[TASK OBJECTIVE]: Search the listing for the string "useState" and copy every line that contains it.

---------- DATASET RECORDS ----------

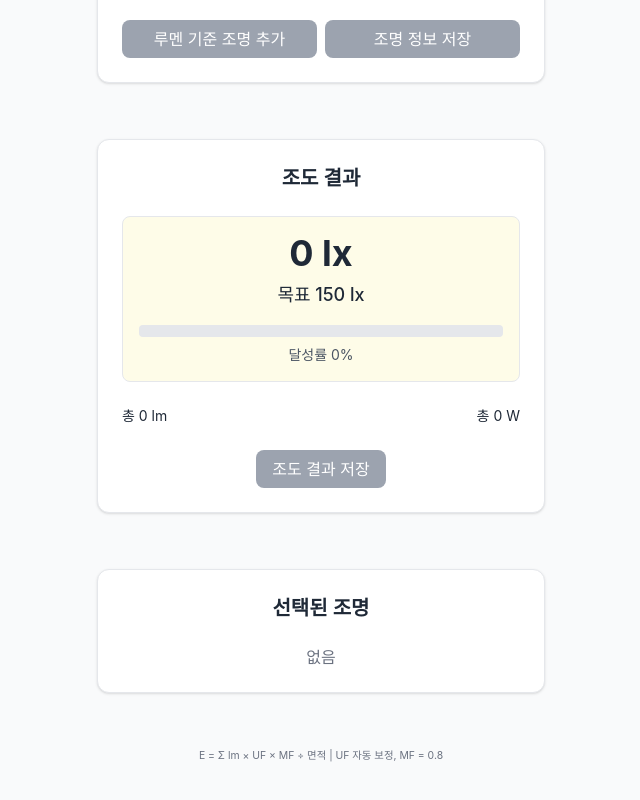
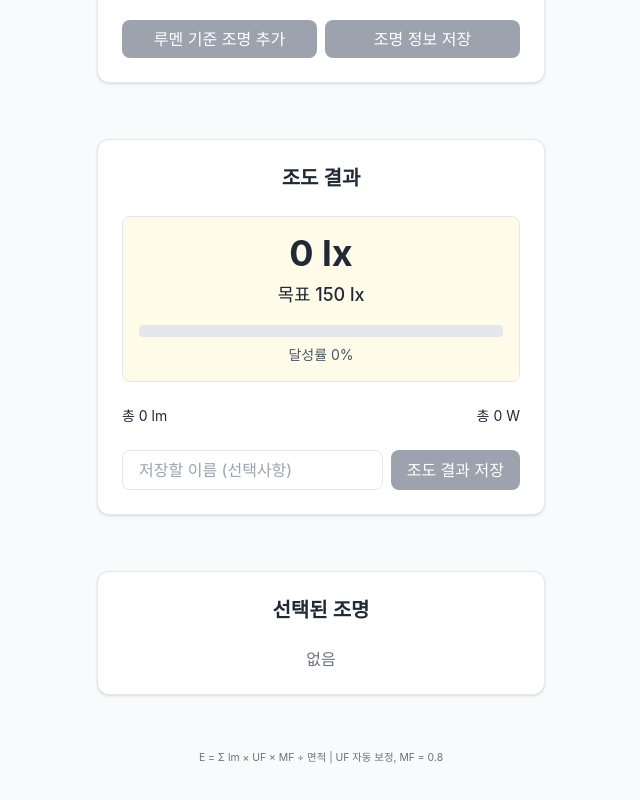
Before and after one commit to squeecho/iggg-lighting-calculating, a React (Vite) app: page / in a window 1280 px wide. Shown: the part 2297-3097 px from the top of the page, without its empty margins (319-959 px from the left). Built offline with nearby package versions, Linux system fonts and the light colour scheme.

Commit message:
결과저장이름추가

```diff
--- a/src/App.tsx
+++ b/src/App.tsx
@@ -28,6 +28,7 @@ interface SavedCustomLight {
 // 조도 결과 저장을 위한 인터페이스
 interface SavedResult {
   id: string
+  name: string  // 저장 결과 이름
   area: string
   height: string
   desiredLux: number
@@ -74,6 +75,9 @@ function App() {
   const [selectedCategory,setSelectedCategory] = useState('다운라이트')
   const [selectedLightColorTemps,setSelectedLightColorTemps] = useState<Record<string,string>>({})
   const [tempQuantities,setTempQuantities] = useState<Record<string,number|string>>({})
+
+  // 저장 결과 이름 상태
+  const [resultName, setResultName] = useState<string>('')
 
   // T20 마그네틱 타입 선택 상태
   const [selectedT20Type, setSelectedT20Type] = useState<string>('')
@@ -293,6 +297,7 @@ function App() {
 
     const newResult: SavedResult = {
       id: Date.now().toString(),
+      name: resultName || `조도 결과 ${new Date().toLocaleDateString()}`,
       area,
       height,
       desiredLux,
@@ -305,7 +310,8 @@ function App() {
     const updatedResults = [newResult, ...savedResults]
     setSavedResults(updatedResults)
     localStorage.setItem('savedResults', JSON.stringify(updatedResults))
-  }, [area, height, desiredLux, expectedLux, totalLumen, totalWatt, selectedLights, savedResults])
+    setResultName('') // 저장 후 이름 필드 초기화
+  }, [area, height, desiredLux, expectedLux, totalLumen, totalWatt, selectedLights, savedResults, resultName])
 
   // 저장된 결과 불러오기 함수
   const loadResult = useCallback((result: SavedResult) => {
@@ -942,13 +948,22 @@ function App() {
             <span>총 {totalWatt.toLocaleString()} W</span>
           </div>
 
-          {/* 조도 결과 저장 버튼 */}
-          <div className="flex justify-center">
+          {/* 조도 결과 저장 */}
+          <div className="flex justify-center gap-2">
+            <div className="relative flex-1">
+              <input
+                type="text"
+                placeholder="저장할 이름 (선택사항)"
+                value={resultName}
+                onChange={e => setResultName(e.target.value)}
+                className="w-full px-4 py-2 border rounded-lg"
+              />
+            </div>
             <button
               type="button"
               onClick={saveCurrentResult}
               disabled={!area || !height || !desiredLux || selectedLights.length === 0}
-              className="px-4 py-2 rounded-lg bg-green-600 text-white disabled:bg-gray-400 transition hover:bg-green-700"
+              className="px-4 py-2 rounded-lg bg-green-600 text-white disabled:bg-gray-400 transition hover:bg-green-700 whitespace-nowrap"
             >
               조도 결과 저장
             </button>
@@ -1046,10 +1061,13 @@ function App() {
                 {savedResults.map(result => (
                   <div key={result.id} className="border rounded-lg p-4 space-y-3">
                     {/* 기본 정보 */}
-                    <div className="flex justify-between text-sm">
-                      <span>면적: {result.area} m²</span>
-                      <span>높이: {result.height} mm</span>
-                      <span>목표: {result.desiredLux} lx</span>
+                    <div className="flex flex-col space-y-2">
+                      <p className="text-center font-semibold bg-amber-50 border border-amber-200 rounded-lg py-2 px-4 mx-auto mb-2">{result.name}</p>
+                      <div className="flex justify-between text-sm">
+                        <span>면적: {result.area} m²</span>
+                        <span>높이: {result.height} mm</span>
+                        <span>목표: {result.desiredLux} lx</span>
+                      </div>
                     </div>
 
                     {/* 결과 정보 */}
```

----------

[RESPONSE BELOW]:
   const [selectedCategory,setSelectedCategory] = useState('다운라이트')
   const [selectedLightColorTemps,setSelectedLightColorTemps] = useState<Record<string,string>>({})
   const [tempQuantities,setTempQuantities] = useState<Record<string,number|string>>({})
+  const [resultName, setResultName] = useState<string>('')
   const [selectedT20Type, setSelectedT20Type] = useState<string>('')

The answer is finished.